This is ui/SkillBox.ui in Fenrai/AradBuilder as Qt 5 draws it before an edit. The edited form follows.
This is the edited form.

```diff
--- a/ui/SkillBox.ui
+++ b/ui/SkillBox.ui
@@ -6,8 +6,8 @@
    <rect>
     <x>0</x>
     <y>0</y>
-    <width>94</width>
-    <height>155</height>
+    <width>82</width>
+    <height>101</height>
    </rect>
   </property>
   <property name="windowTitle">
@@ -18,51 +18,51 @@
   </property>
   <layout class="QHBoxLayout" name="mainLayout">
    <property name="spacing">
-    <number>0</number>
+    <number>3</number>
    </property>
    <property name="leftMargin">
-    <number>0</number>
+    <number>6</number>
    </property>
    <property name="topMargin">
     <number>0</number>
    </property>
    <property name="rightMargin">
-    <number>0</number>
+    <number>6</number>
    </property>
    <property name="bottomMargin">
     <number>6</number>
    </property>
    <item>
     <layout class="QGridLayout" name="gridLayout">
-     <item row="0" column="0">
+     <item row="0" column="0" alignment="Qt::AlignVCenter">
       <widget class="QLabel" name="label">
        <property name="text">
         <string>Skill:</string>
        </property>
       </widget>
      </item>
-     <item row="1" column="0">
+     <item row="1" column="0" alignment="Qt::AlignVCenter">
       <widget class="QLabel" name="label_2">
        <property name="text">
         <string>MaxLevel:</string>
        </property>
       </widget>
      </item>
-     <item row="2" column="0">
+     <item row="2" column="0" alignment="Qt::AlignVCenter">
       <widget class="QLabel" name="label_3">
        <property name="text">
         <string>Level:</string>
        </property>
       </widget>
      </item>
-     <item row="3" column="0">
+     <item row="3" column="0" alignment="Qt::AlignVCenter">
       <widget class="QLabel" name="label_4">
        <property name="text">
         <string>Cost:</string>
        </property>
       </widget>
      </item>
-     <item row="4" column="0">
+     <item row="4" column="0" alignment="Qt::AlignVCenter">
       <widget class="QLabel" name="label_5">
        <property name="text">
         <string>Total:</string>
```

* Exercise goal: Count every line of the material that holds "SkillBox". Reply with the number alone.

* Answer section: 3